Wherever the word "ipynb" turns up in a line of the entries, copy that line.
=======
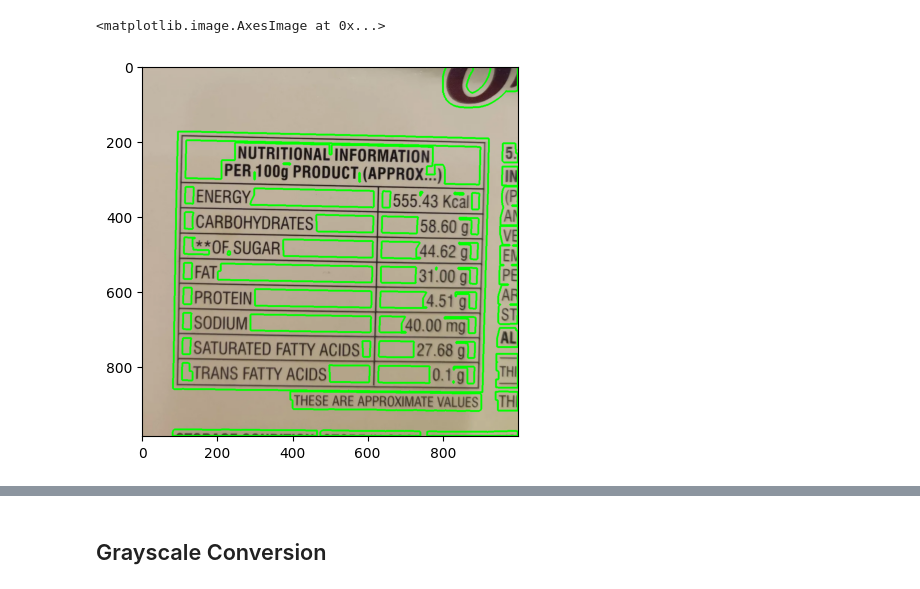
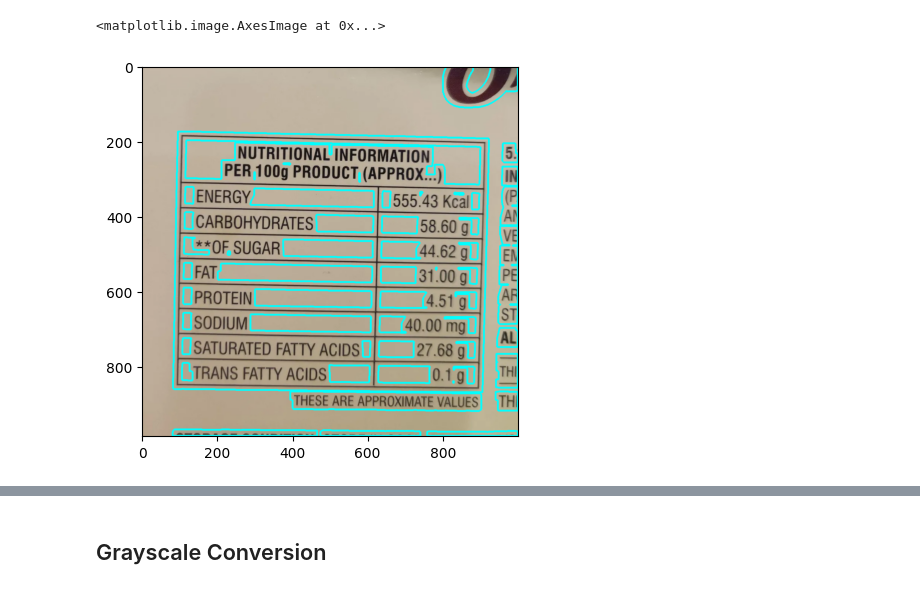
Before and after one commit to anuj018/OCR-Project, a Jupyter notebook: notebooks/ocr_using_pytesseract_tutorial.ipynb, the cells around one changed output, grey strips where cells are left out. Drawn from its saved outputs; the diff is of its cells as text; code cells hidden in the pictures.

```diff
--- a/notebooks/ocr_using_pytesseract_tutorial.ipynb
+++ b/notebooks/ocr_using_pytesseract_tutorial.ipynb
@@ -6,8 +16,8 @@ import matplotlib.pyplot as plt
 import re
 from image_config import *
 # %%
-IMAGE_PATH = './../table_image_2.png'
-IMAGE_PATH_2 = './../single-info.png'
-IMAGE_PATH_3 = './../demo_image_opencv.jpg'
+IMAGE_PATH = './../images/table_image_2.png'
+IMAGE_PATH_2 = './../images/single-info.png'
+IMAGE_PATH_3 = './../images/demo_image_opencv.jpg'
 # %%
 image = cv2.imread(IMAGE_PATH_3)
@@ -19,6 +28,6 @@ image_with_contours_rgb = cv2.cvtColor(image_with_contours, cv2.COLOR_BGR2RGB)
 # %%
-plt.imshow(image_with_contours_rgb)
+plt.imshow(image_with_contours)
 # %% [output]
 <matplotlib.image.AxesImage at 0x...>
-[figure, old version]
+[figure, new version]
 # %%
```
Also changed, not shown: parts of 43 cells of this notebook, 4 other files.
=======
## EXERCISE RESULT
Before and after one commit to anuj018/OCR-Project, a Jupyter notebook: notebooks/ocr_using_pytesseract_tutorial.ipynb, the cells around one changed output, grey strips where cells are left out. Drawn from its saved outputs; the diff is of its cells as text; code cells hidden in the pictures.
--- a/notebooks/ocr_using_pytesseract_tutorial.ipynb
+++ b/notebooks/ocr_using_pytesseract_tutorial.ipynb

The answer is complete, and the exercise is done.